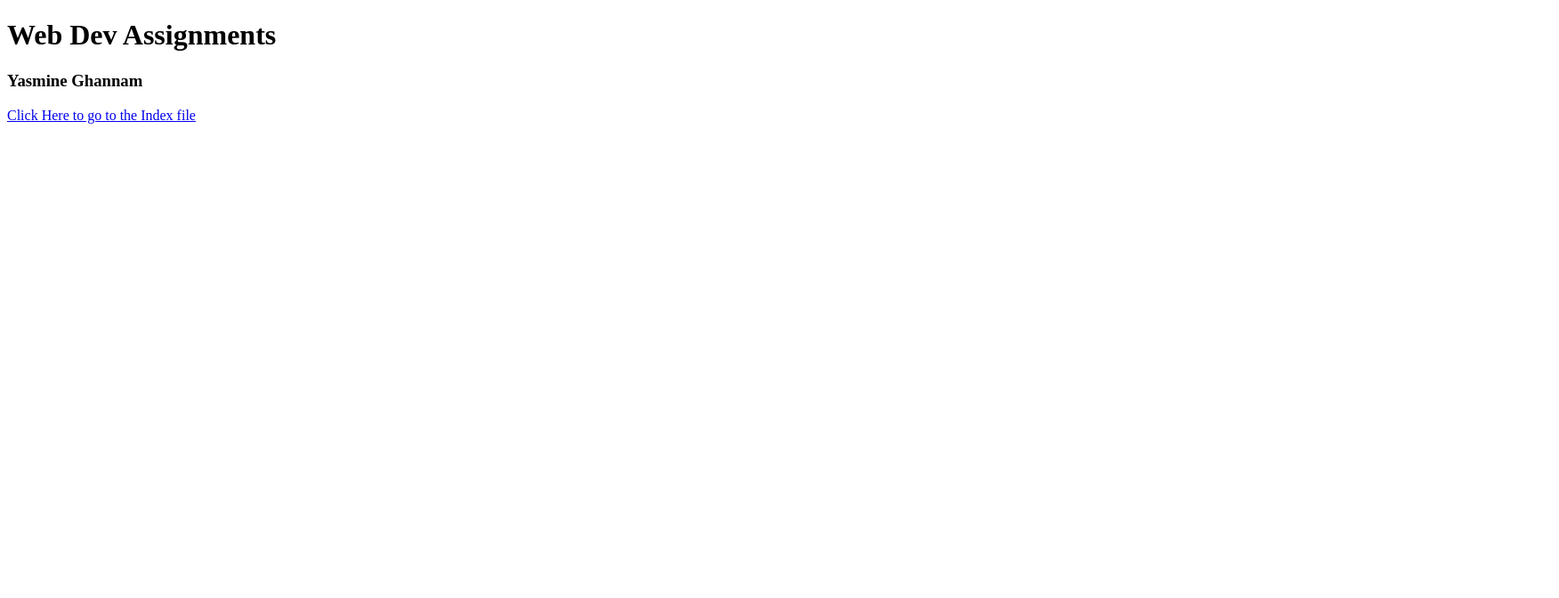
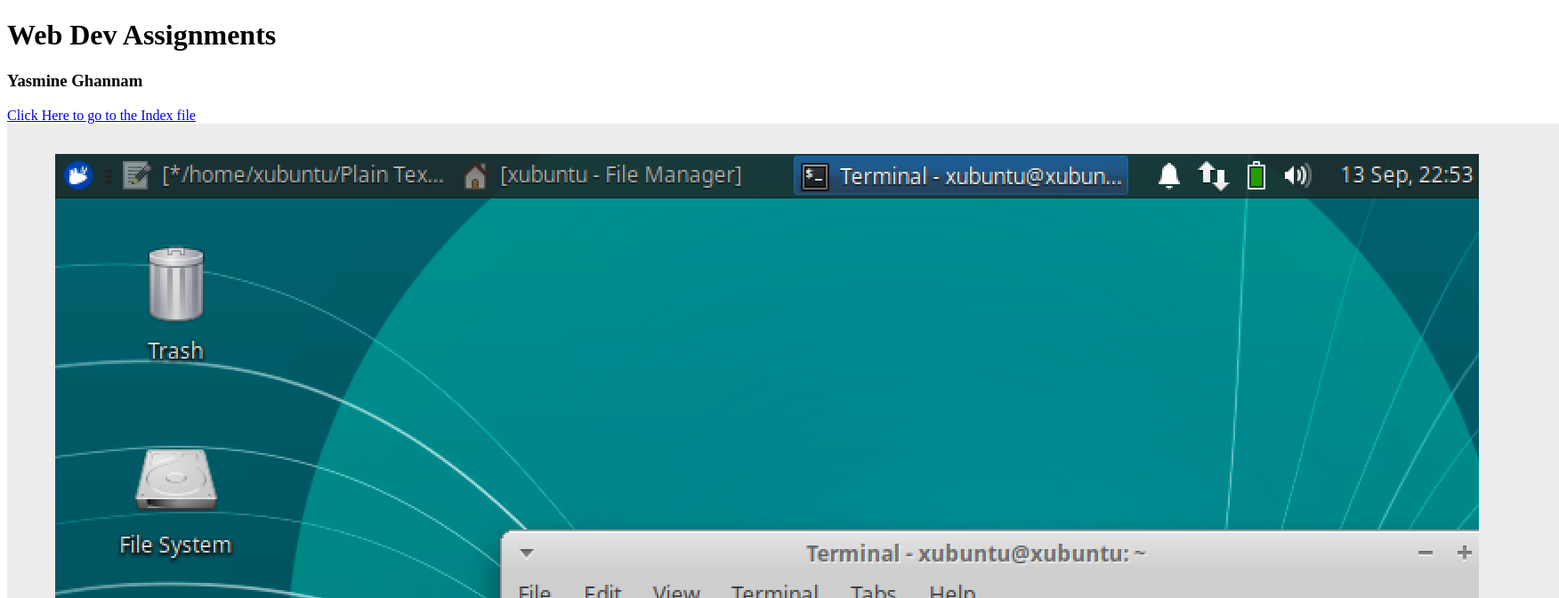
Before and after one commit to ghannamyasmine/ghannamyasmine.github.io, a plain HTML site: page hw01.html in a window 1280 px wide. Shown: the top 672 px of the page at 89% size, 1752 px wide, since content can reach past the window. Drawn offline with Linux system fonts and the light colour scheme.

Commit message:
Update hw01.html

```diff
--- a/hw01.html
+++ b/hw01.html
@@ -9,7 +9,7 @@
 		<h3>Yasmine Ghannam</h3>
 		<p>
 		<a href=“ghannamyasmine.github.io/index.html”>Click Here to go to the Index file</a><br>
-		<img src="">
+		<img src="ghannamyasmine.github.io/Screen Shot 2018-09-13 at 10.53.50 PM.png">
 		</p>
 	</body>
 </html>
```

·····

With the pictures removed, copy the data above word for word.

YOUR SOLUTION:
Before and after one commit to ghannamyasmine/ghannamyasmine.github.io, a plain HTML site: page hw01.html in a window 1280 px wide. Shown: the top 672 px of the page at 89% size, 1752 px wide, since content can reach past the window. Drawn offline with Linux system fonts and the light colour scheme.

Commit message:
Update hw01.html

```diff
--- a/hw01.html
+++ b/hw01.html
@@ -9,7 +9,7 @@
 		<h3>Yasmine Ghannam</h3>
 		<p>
 		<a href=“ghannamyasmine.github.io/index.html”>Click Here to go to the Index file</a><br>
-		<img src="">
+		<img src="ghannamyasmine.github.io/Screen Shot 2018-09-13 at 10.53.50 PM.png">
 		</p>
 	</body>
 </html>
```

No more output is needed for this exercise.